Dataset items

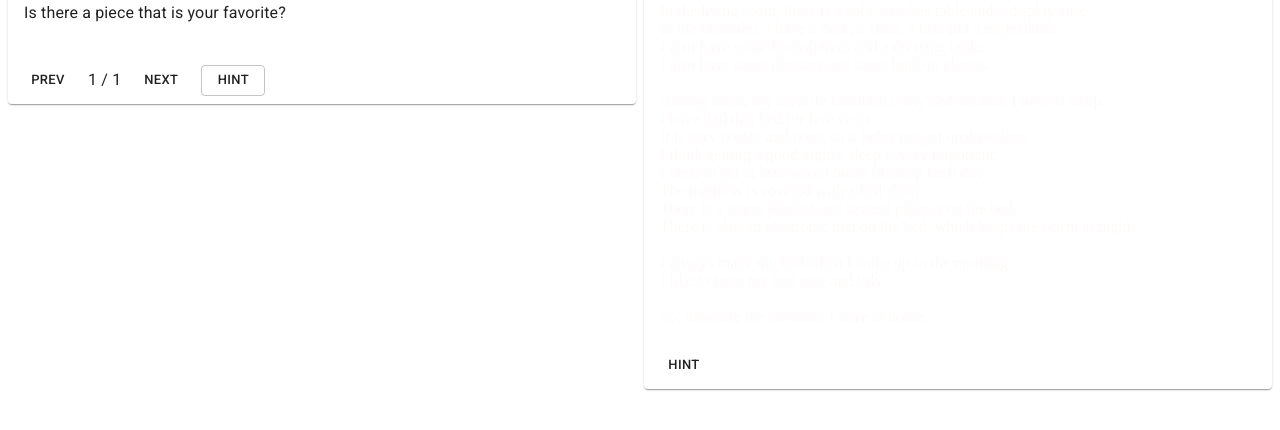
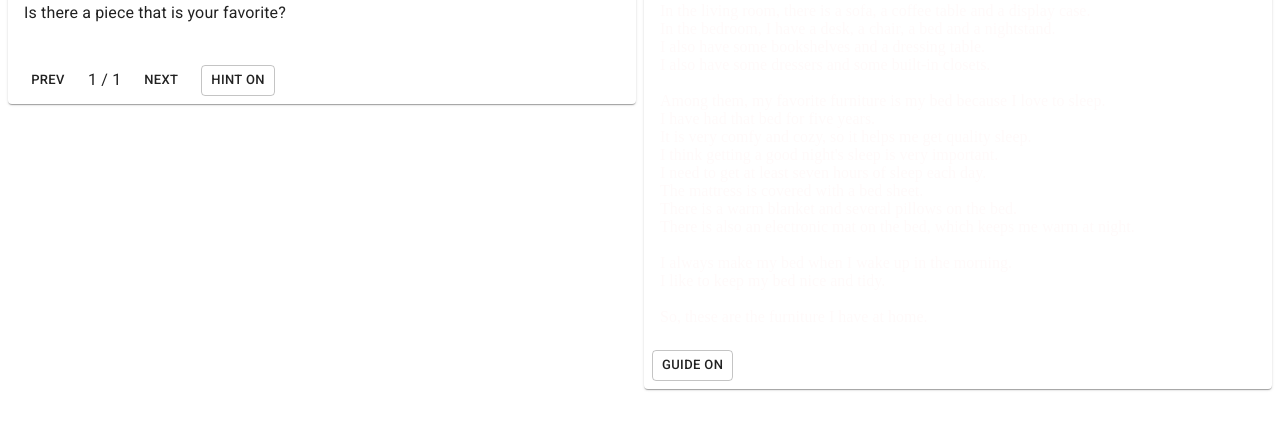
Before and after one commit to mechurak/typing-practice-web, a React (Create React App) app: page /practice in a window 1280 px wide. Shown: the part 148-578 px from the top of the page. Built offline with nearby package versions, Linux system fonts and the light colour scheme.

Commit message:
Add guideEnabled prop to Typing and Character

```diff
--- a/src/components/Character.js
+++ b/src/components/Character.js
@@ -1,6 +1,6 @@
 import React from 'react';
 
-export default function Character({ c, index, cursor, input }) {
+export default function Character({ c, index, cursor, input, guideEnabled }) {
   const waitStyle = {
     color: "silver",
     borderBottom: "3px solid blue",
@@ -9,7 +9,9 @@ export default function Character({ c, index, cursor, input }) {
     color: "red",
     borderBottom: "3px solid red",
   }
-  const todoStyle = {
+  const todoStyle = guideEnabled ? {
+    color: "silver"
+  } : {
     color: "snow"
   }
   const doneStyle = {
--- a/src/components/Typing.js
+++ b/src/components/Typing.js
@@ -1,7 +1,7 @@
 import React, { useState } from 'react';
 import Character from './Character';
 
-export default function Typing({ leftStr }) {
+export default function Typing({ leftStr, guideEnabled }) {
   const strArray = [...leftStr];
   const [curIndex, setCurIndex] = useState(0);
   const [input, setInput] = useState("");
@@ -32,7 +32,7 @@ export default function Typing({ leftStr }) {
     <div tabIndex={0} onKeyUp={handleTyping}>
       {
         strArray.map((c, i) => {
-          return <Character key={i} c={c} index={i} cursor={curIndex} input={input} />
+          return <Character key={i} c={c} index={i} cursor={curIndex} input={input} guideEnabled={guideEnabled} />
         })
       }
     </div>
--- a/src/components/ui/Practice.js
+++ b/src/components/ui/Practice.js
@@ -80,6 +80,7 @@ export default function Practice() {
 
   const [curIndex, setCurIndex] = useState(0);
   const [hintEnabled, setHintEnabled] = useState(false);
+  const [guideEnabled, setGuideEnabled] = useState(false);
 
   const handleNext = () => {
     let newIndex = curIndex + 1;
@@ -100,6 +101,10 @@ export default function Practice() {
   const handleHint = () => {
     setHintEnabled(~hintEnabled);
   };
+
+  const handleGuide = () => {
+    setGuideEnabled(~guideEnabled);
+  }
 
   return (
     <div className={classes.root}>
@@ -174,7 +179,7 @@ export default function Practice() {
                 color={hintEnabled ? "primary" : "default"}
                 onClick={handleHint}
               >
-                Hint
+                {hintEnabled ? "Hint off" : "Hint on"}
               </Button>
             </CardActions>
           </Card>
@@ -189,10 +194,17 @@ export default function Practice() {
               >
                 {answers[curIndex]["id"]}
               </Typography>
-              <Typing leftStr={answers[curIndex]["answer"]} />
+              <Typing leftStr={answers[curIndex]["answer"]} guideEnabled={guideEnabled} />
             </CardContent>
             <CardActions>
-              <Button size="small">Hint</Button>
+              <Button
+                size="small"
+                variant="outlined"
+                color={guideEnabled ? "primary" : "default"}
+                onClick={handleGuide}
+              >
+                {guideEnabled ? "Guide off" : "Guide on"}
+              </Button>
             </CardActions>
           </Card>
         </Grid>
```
---
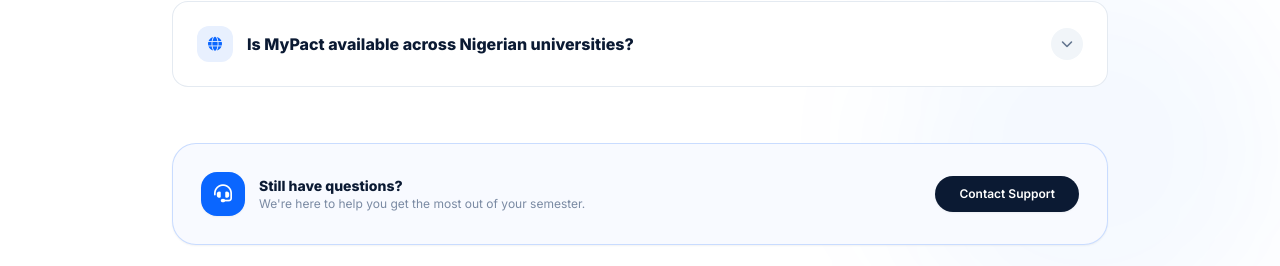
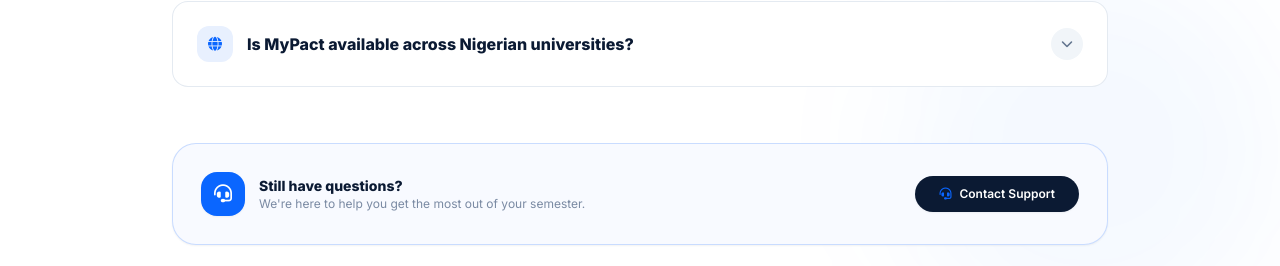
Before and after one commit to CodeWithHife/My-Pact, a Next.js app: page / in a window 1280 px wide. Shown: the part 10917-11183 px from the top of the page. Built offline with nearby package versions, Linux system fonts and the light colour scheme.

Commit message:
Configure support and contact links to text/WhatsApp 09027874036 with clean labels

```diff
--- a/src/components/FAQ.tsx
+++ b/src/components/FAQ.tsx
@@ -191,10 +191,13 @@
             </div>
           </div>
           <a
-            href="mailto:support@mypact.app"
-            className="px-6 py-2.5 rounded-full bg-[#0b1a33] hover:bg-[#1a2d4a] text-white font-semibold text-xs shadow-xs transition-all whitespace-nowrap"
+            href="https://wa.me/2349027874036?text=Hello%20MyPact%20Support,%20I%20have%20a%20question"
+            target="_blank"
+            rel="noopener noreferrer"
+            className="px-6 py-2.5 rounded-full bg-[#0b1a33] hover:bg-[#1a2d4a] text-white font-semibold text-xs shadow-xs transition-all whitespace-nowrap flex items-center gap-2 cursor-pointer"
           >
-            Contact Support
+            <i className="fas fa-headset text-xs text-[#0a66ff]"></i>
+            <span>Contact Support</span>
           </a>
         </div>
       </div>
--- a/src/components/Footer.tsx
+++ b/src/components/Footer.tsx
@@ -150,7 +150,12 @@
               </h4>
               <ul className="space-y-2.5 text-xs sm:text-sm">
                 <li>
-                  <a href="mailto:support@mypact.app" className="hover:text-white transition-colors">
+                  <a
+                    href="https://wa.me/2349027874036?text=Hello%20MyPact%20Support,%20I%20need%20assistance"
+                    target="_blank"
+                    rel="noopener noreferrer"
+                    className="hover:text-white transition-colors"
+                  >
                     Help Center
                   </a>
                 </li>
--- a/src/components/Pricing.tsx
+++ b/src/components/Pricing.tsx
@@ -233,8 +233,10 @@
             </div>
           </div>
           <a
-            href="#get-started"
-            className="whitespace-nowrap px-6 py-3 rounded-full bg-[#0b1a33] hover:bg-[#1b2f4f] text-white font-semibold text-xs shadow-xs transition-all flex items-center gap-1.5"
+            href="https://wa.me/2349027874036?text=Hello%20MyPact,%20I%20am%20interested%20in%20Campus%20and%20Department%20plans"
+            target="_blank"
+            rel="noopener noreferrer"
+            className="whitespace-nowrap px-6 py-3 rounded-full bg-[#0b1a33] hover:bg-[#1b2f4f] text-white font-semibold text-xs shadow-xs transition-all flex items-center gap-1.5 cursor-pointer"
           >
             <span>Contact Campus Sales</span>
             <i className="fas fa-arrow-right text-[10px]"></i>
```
==
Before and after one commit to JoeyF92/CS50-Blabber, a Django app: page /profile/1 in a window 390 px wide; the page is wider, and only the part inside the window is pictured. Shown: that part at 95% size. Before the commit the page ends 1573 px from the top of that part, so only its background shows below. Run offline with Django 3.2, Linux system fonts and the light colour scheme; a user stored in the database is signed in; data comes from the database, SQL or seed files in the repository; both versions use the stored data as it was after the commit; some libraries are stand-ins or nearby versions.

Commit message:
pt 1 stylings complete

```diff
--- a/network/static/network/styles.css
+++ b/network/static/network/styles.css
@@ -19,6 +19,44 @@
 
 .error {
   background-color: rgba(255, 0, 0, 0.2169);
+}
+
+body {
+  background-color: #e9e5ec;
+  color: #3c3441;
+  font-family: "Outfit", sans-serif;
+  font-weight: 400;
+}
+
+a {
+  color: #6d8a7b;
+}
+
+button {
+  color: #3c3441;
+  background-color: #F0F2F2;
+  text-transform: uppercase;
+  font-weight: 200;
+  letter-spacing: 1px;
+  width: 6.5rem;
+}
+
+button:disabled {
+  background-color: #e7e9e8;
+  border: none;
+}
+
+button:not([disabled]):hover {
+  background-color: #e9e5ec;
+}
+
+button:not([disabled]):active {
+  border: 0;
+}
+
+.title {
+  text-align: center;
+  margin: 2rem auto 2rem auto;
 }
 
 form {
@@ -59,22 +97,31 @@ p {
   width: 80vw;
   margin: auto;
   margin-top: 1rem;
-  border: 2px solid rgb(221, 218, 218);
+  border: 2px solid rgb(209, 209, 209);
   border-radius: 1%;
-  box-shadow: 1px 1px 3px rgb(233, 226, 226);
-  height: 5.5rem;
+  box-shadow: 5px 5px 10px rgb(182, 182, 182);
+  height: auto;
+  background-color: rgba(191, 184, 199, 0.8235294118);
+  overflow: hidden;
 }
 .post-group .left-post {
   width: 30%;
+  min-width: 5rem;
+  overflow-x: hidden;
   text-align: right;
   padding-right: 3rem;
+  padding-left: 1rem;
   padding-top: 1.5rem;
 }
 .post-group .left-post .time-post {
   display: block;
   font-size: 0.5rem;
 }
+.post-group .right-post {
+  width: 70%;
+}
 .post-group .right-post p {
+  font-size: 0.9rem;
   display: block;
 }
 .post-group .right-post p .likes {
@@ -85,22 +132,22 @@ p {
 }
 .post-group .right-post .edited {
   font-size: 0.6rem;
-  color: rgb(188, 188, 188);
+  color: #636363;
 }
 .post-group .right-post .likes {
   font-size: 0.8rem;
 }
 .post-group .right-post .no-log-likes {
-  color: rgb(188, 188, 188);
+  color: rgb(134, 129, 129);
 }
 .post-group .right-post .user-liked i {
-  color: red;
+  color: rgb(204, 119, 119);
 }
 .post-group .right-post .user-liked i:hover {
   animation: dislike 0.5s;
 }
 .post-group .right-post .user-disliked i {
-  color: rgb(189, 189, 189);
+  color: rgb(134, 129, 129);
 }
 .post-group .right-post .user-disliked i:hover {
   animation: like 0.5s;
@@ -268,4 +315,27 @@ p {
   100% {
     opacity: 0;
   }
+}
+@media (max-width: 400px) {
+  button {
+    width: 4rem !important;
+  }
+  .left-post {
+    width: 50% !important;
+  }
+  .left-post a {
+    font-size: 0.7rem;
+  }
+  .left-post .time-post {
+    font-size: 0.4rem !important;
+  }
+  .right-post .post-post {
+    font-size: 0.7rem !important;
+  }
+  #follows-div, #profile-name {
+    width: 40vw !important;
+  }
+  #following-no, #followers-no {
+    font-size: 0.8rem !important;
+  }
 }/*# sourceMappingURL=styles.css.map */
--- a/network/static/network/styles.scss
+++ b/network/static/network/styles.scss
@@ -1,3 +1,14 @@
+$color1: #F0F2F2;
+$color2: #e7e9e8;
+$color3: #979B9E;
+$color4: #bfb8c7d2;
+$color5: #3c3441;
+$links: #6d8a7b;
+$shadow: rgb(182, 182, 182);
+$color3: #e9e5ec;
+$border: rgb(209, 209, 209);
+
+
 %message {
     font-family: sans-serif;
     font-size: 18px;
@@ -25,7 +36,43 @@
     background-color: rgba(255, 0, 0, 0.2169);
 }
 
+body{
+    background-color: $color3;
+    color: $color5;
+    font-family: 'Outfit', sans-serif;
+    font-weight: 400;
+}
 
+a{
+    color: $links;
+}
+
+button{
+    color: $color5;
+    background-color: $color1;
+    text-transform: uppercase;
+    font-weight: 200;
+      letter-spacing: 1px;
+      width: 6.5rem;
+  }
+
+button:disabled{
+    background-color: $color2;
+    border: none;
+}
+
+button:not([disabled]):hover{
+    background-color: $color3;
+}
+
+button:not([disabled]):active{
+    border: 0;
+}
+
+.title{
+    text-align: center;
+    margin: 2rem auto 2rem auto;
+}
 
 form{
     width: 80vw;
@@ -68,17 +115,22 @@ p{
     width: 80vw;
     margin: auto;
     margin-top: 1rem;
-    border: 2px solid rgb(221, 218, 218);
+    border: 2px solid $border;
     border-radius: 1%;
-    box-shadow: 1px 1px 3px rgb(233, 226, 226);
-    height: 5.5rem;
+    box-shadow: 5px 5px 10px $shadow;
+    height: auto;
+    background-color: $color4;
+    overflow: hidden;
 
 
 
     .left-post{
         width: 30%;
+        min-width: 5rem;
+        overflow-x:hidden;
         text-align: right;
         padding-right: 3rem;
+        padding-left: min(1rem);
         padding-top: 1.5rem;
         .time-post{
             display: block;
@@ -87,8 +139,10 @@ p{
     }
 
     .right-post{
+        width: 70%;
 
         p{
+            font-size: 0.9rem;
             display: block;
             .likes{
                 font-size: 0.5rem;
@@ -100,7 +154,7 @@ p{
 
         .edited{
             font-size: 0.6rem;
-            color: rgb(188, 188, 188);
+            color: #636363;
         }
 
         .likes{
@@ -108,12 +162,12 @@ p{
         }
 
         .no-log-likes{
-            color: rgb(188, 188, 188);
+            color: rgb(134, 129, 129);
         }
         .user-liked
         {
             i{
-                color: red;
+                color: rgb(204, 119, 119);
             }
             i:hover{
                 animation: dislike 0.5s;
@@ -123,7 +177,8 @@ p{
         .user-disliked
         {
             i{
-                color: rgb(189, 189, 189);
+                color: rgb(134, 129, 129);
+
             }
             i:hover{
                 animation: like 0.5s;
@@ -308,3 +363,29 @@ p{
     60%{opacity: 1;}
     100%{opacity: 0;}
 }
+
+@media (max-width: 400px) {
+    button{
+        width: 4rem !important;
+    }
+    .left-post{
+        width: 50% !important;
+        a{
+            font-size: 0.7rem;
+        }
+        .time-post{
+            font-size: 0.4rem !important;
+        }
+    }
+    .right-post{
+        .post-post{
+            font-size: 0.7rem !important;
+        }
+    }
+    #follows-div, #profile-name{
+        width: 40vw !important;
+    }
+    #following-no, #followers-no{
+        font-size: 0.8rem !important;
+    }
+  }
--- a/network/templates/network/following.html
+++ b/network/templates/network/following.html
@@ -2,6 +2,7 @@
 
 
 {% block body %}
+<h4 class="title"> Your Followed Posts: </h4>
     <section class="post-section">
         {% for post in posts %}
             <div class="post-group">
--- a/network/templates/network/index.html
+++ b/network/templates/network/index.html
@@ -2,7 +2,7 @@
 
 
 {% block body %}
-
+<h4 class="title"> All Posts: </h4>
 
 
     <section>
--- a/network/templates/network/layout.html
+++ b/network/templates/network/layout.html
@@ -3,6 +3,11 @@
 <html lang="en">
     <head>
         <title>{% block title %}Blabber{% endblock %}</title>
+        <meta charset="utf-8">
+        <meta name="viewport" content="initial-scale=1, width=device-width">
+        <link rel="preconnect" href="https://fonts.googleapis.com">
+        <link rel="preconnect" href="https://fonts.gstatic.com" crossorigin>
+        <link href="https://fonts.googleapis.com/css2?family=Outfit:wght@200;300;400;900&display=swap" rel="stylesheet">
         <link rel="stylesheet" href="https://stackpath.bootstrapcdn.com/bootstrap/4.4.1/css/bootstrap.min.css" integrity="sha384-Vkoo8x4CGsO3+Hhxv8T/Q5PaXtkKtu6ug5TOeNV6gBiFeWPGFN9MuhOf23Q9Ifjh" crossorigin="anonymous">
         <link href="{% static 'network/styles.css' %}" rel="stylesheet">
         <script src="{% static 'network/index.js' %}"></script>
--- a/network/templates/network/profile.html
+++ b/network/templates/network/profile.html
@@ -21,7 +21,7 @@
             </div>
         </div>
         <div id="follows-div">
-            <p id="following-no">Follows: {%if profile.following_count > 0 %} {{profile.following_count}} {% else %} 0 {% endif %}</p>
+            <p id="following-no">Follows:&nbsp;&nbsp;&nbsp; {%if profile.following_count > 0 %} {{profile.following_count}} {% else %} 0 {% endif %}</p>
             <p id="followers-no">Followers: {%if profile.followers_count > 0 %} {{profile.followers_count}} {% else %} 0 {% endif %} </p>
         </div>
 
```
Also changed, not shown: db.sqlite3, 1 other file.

§ **WHAT TO DO**: Search the entries for the string "return" and collect each line that has it.

§ **EXERCISE RESULT**:
-          return <Character key={i} c={c} index={i} cursor={curIndex} input={input} />
+          return <Character key={i} c={c} index={i} cursor={curIndex} input={input} guideEnabled={guideEnabled} />
   return (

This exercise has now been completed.